Myth: Cats are low maintenance pets that don’t require much care.
Fact: Cats may not need to be walked several times a day like dogs, but they still require appropriate nutrition, exercise, medical care, mental stimulation, and human interaction.
Myth: Cats should have one litter of kittens before they are neutered.
Fact: Female cats are less likely to develop certain cancers if they are neutered BEFORE their first heat. There is absolutely no medical or behavioural need for cats to have kittens.
Myth: Cats are nocturnal.
Fact: Cats are crepuscular – which means they are most active at dawn and dusk, when hunting opportunities are rife and there’s enough light for them to see well.
Myth: Cats are cold and aloof. If you want a loving pet get a dog.
Fact: Many cats are very loving. Cats are not dogs, they are very different animals and comparisons don't make much sense. Dogs are by nature pack animals, while cats are more independent. Cats that enjoy the same status in the family as dogs are often just as loving, attentive and present as their canine counterpoints.
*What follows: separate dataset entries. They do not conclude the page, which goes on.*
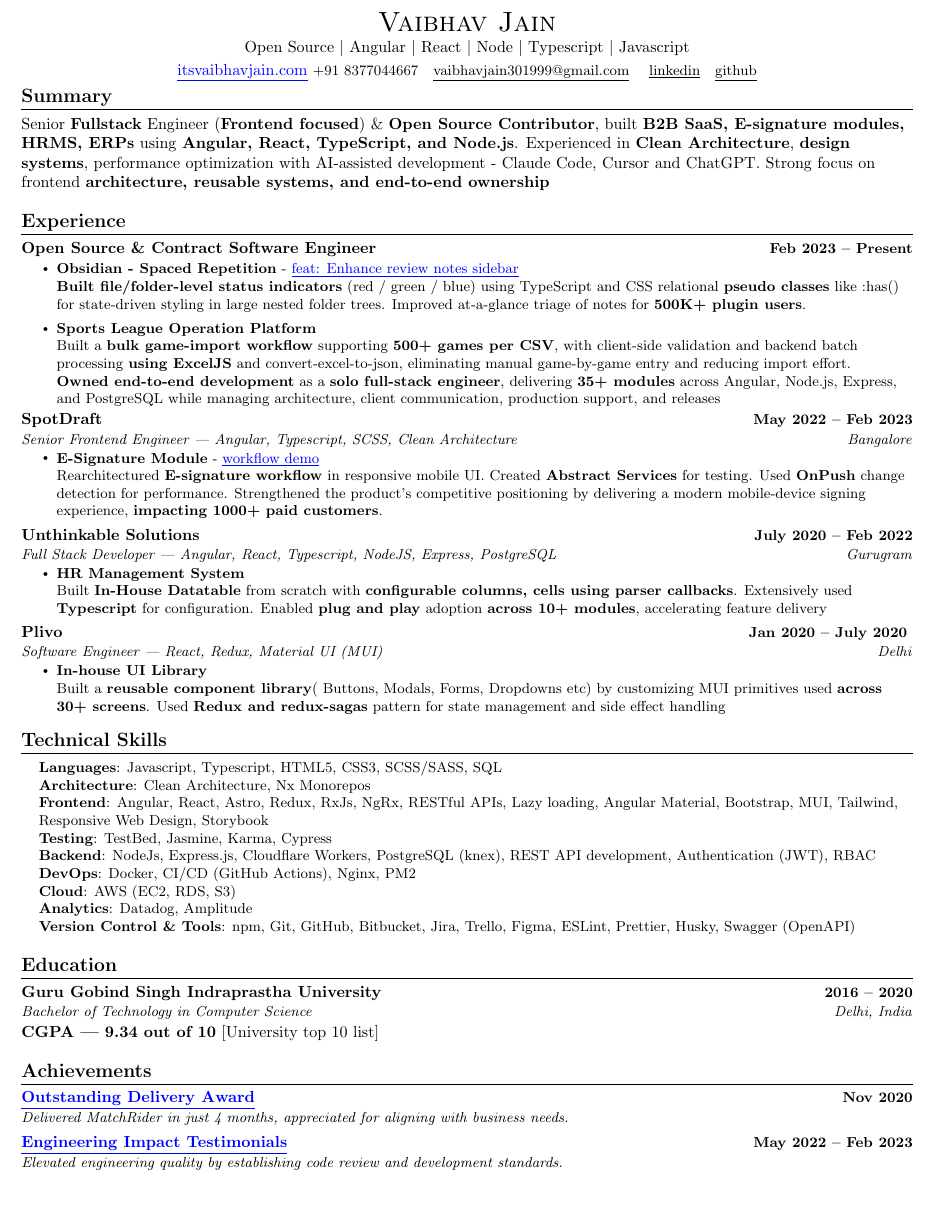
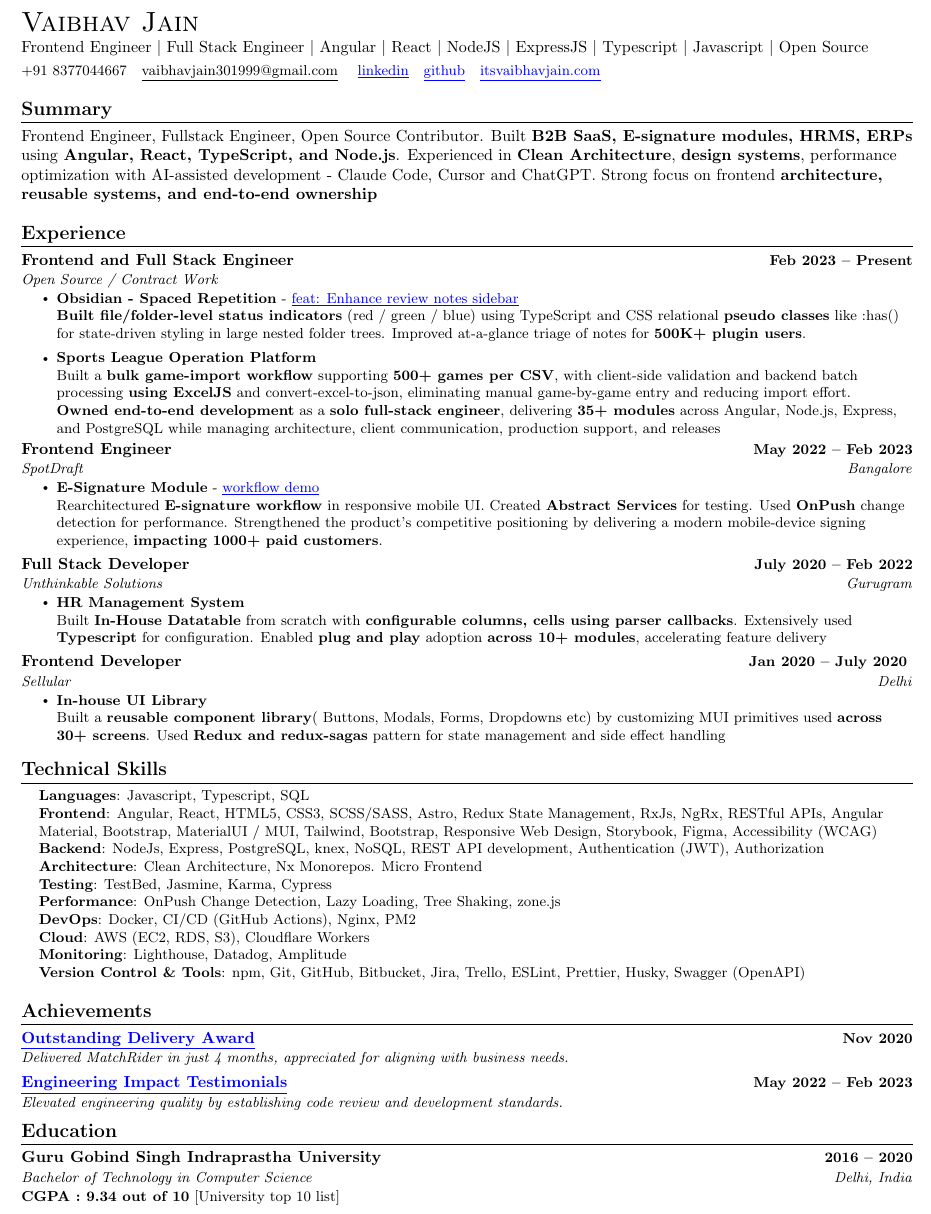
Before and after one commit to vaibhav3099/vaibhav3099.github.io, a LaTeX CV (angular specific resume.tex): part of the page, cut so that both start at the same text, the shorter picture padded with empty space. The pictures show the PDF file Vaibhav Jain Resume.pdf that the author committed with the source.

Commit message:
keywords - in designation, header + header left align + plivo to sellular + education to bottom

```diff
--- a/angular specific resume.tex
+++ b/angular specific resume.tex
@@ -111,30 +111,27 @@
 \begin{document}
 
 %----------HEADING----------
-\begin{center}
+\begin{flushleft}
     {\LARGE \scshape Vaibhav Jain} \\ \vspace{1pt}
 
 
-     Open Source $\mid$ Angular $\mid$ React $\mid$ Node $\mid$ Typescript $\mid$ Javascript
+      Frontend Engineer \textbar{} Full Stack Engineer \textbar{} Angular \textbar{} React \textbar{} NodeJS \textbar{} ExpressJS \textbar{} Typescript \textbar{} Javascript \textbar{} Open Source
 
     \vspace{3pt}
 
 
-        \href{https://itsvaibhavjain.com}
+
+    \small  +91 8377044667 ~ \href{mailto:vaibhavjain301999@gmail.com}{\underline{vaibhavjain301999@gmail.com}} ~
+    \href{https://www.linkedin.com/in/vaibhav-j-868333113/}{ \textcolor{blue}{\underline{linkedin}}}  ~
+    \href{https://github.com/vaibhav3099}
+    {\textcolor{blue}{\underline{github}}} ~
+    \href{https://itsvaibhavjain.com}
     {\textcolor{blue}{\underline{itsvaibhavjain.com}}}
-    \small  +91 8377044667 ~ \href{mailto:vaibhavjain301999@gmail.com}{\underline{vaibhavjain301999@gmail.com}} ~
-    \href{https://www.linkedin.com/in/vaibhav-j-868333113/}{ \underline{linkedin}}  ~
-    \href{https://github.com/vaibhav3099}
-    {\underline{github}}
-
-
-    \vspace{-8pt}
-\end{center}
-
+\end{flushleft}
 %-----------SUMMARY-----------
 \section{Summary}
 
-Senior \textbf{Fullstack} Engineer (\textbf{Frontend focused}) \& \textbf{Open Source Contributor},  built \textbf{B2B SaaS, E-signature modules, HRMS, ERPs} using \textbf{Angular, React, TypeScript, and Node.js}.
+Frontend Engineer, Fullstack Engineer, Open Source Contributor. Built \textbf{B2B SaaS, E-signature modules, HRMS, ERPs} using \textbf{Angular, React, TypeScript, and Node.js}.
 % \newline
 Experienced in
 \textbf{Clean Architecture}, \textbf{design systems}, performance optimization with AI-assisted development - Claude Code, Cursor and ChatGPT.
@@ -147,7 +144,7 @@
 \resumeSubHeadingListStart
 
 % ----- changes
-\resumeRoleHeading{Open Source \& Contract Software Engineer}{Feb 2023 -- Present}
+\resumeSubheading{Frontend and Full Stack Engineer}{Feb 2023 -- Present}{Open Source / Contract Work}{}
 \resumeItemListStart
 \resumeItem{
 \textbf{Obsidian - Spaced Repetition} - \href{https://github.com/st3v3nmw/obsidian-spaced-repetition/pull/1585}{\textcolor{blue}{\underline{feat: Enhance review notes sidebar}}}
@@ -169,7 +166,7 @@
 
 
 
-\resumeSubheading{SpotDraft}{May 2022 -- Feb 2023}{Senior Frontend Engineer | \textit{Angular, Typescript, SCSS, Clean Architecture}}{Bangalore}
+\resumeSubheading{Frontend Engineer}{May 2022 -- Feb 2023}{SpotDraft}{Bangalore}
 \resumeItemListStart
 \resumeItem{
 \textbf{E-Signature Module} - \href{https://drive.google.com/file/d/1mk2LK5-s5LVKd_3G_H5tf5gIsxwKz5Bf/view}{\textcolor{blue}{\underline{workflow demo}}}
@@ -181,7 +178,7 @@
 }
 \resumeItemListEnd
 
-\resumeSubheading{Unthinkable Solutions}{July 2020 -- Feb 2022}{Full Stack Developer | Angular, React, Typescript, NodeJS, Express, PostgreSQL}{Gurugram}
+\resumeSubheading{Full Stack Developer}{July 2020 -- Feb 2022}{Unthinkable Solutions}{Gurugram}
 \resumeItemListStart
 
 \resumeItem{
@@ -191,7 +188,7 @@
 }
 \resumeItemListEnd
 
-\resumeSubheading{Plivo}{Jan 2020 -- July 2020 }{Software Engineer | \textit{React, Redux, Material UI (MUI)}}{Delhi}
+\resumeSubheading{Frontend Developer}{Jan 2020 -- July 2020 }{Sellular}{Delhi}
 \resumeItemListStart
 
 \resumeItem{
@@ -209,27 +206,27 @@
 \section{Technical Skills}
 \begin{itemize}[leftmargin=0.15in, label={}]
 \small{\item{
-\textbf{Languages}{: Javascript, Typescript, HTML5, CSS3, SCSS/SASS, SQL} \\
-\textbf{Architecture}{: Clean Architecture, Nx Monorepos} \\
-\textbf{Frontend}{: Angular, React, Astro, Redux, RxJs, NgRx, RESTful APIs, Lazy loading, Angular Material, Bootstrap, MUI, Tailwind, Responsive Web Design, Storybook} \\
+\textbf{Languages}{: Javascript, Typescript, SQL} \\
+
+\textbf{Frontend}{: Angular, React, HTML5, CSS3, SCSS/SASS, Astro, Redux State Management, RxJs, NgRx, RESTful APIs, Angular Material, Bootstrap, MaterialUI / MUI, Tailwind, Bootstrap, Responsive Web Design, Storybook, Figma, Accessibility (WCAG)} \\
+
+\textbf{Backend}{: NodeJs, Express, PostgreSQL, knex, NoSQL, REST API development, Authentication (JWT), Authorization} \\
+
+\textbf{Architecture}{: Clean Architecture, Nx Monorepos. Micro Frontend} \\
+
 \textbf{Testing}{: TestBed, Jasmine, Karma, Cypress} \\
 
-\textbf{Backend}{: NodeJs, Express.js, Cloudflare Workers, PostgreSQL (knex), REST API development, Authentication (JWT), RBAC} \\
+\textbf{Performance}{: OnPush Change Detection, Lazy Loading, Tree Shaking, zone.js} \\
+
+
 \textbf{DevOps}{: Docker, CI/CD (GitHub Actions), Nginx, PM2} \\
-\textbf{Cloud}{: AWS (EC2, RDS, S3) } \\
-\textbf{Analytics}{: Datadog, Amplitude} \\
-\textbf{Version Control \& Tools}{: npm, Git, GitHub, Bitbucket, Jira, Trello, Figma, ESLint, Prettier, Husky, Swagger (OpenAPI)} \\
+\textbf{Cloud}{: AWS (EC2, RDS, S3), Cloudflare Workers } \\
+\textbf{Monitoring}{: Lighthouse, Datadog, Amplitude} \\
+\textbf{Version Control \& Tools}{: npm, Git, GitHub, Bitbucket, Jira, Trello, ESLint, Prettier, Husky, Swagger (OpenAPI)} \\
 }}
 \end{itemize}
 
 
-%-----------EDUCATION-----------
-\section{Education}
-\resumeSubHeadingListStart
-\resumeSubheading{Guru Gobind Singh Indraprastha University}{2016 -- 2020}{Bachelor of Technology in Computer Science}{Delhi, India}
-\item{\textbf{CGPA | 9.34 out of 10} [University top 10 list]}
-
-\resumeSubHeadingListEnd
 
 %-----------ACHIEVEMENTS-----------
 \section{Achievements}
```
Also changed, not shown: Vaibhav Jain Resume.pdf, angular specific resume.tex (9 more changed lines).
Myth: Dry cat food is best for cats because it helps clean their teeth.
Fact: Crunchy food isn't any better at brushing and flossing your cat’s teeth than it is yours. From a nutritional standpoint, dry food is the worst thing you can feed your cat – it is devoid of both the healthful, unadulterated protein and moisture cats need in order to stay healthy.
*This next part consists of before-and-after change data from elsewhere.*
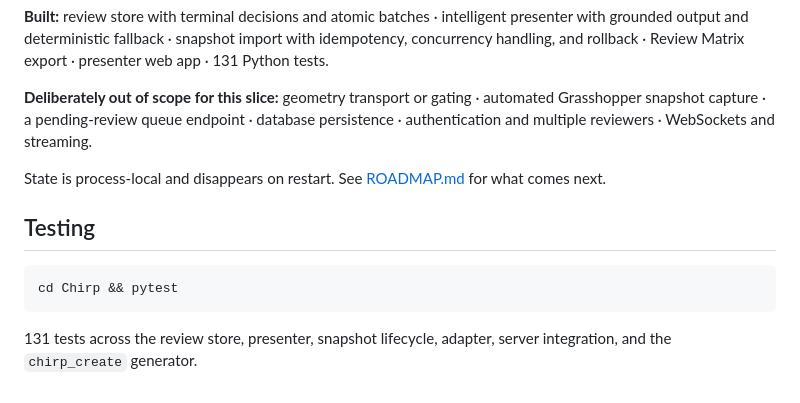
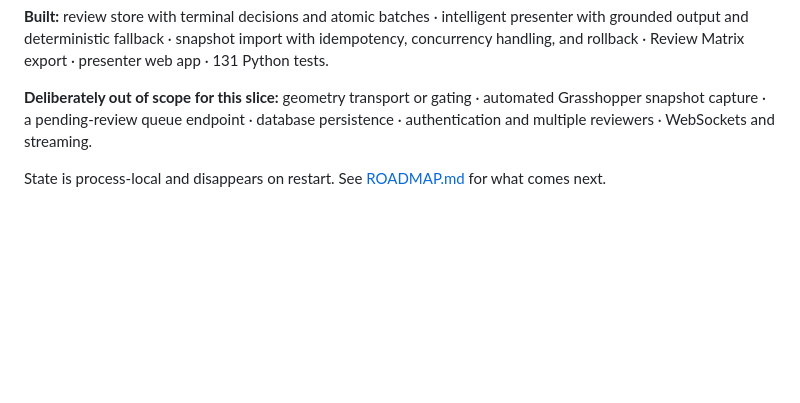
Before and after one commit to bringfire/Riff, a Markdown page: README.md, the part around one of its changes. GitHub-like rendering; blank space fills up the shorter version.

````diff
--- a/README.md
+++ b/README.md
@@ -117,11 +126,3 @@ This is a hackathon prototype. It proves one round trip end to end.
 **Deliberately out of scope for this slice:** geometry transport or gating · automated Grasshopper snapshot capture · a pending-review queue endpoint · database persistence · authentication and multiple reviewers · WebSockets and streaming.
 
 State is process-local and disappears on restart. See [ROADMAP.md](ROADMAP.md) for what comes next.
-
-## Testing
-
-```bash
-cd Chirp && pytest
-```
-
-131 tests across the review store, presenter, snapshot lifecycle, adapter, server integration, and the `chirp_create` generator.
````
Also changed, not shown: other parts of README.md (+9 -0 lines).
Myth: Cats are unhappy unless able to roam outdoors.
Fact: While an older cat who has been outdoors for years might be unhappy at being kept inside, cats that grow up indoors, even in apartments, can be very happy, as long as they are provided with plenty of interactive play, scratching posts, window perches for looking outside, and climbing towers for exercise. There are also a number of safe compromises for those times when you (or your cat) want him to be outdoors for fresh air and sunshine.
Myth: Indoor cats cannot get diseases and thus don’t require veterinary care.
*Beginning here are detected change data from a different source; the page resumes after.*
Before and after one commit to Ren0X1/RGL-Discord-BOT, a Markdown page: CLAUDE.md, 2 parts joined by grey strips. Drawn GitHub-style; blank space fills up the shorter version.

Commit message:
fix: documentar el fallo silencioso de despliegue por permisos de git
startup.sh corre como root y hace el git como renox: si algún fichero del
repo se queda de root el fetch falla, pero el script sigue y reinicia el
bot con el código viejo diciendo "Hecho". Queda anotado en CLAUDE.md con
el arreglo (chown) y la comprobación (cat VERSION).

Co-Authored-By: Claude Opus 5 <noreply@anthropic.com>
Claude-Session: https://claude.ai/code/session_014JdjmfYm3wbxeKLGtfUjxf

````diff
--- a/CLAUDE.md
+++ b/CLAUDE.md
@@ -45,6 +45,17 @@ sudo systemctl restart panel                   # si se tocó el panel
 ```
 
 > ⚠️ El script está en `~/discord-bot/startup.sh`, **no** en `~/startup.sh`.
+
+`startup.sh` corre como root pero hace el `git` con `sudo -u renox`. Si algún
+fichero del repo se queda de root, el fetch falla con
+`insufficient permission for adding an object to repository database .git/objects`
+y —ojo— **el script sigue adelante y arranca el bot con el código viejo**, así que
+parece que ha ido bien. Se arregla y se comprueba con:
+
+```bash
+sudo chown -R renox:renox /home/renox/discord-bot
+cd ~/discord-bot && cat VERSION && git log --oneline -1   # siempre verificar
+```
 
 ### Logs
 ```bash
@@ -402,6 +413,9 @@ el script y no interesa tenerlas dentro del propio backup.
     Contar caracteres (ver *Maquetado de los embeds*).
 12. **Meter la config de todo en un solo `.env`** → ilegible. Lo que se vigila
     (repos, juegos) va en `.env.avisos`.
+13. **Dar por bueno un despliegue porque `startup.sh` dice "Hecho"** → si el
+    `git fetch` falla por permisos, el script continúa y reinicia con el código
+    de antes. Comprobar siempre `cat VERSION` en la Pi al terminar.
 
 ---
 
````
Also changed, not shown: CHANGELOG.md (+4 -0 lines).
Fact: Indoor cats are still exposed to organisms that are carried through the air or brought in on a cat owner's shoes or clothing. Even indoor cats can suffer from kidney disease, cystitis, hyperthyroidism and any number of other diseases and disorders. Preventive veterinary care is needed for all cats.
Myth: Neutered cats automatically gain weight.
Fact: Most cats are neutered around six months of age, a time when their metabolisms are naturally slowing down and they no longer require the frequent feedings of kitten hood. If the cat continues to eat the same amount, it may gain weight. Cat guardians can help their cats stay fit by providing exercise and not over-feeding.
Myth: Declawing is not harmful to the cat.
Fact: Declawing is a multiple amputation of the claws, claw bed, and the first joint. Studies have shown that declawed cats suffer from lifelong pain, are prone to lifelong problems with litter box use, are more likely to bite and lack confidence. Declawing is mutilation and is banned in many countries.
Elizabeth Llewellyn is a feline welfare and behaviour specialist with 30 years experience working with cats in a variety of settings including rescue, breeding, boarding, grooming and veterinary. She lives in Chittenden County Vermont with her three cats.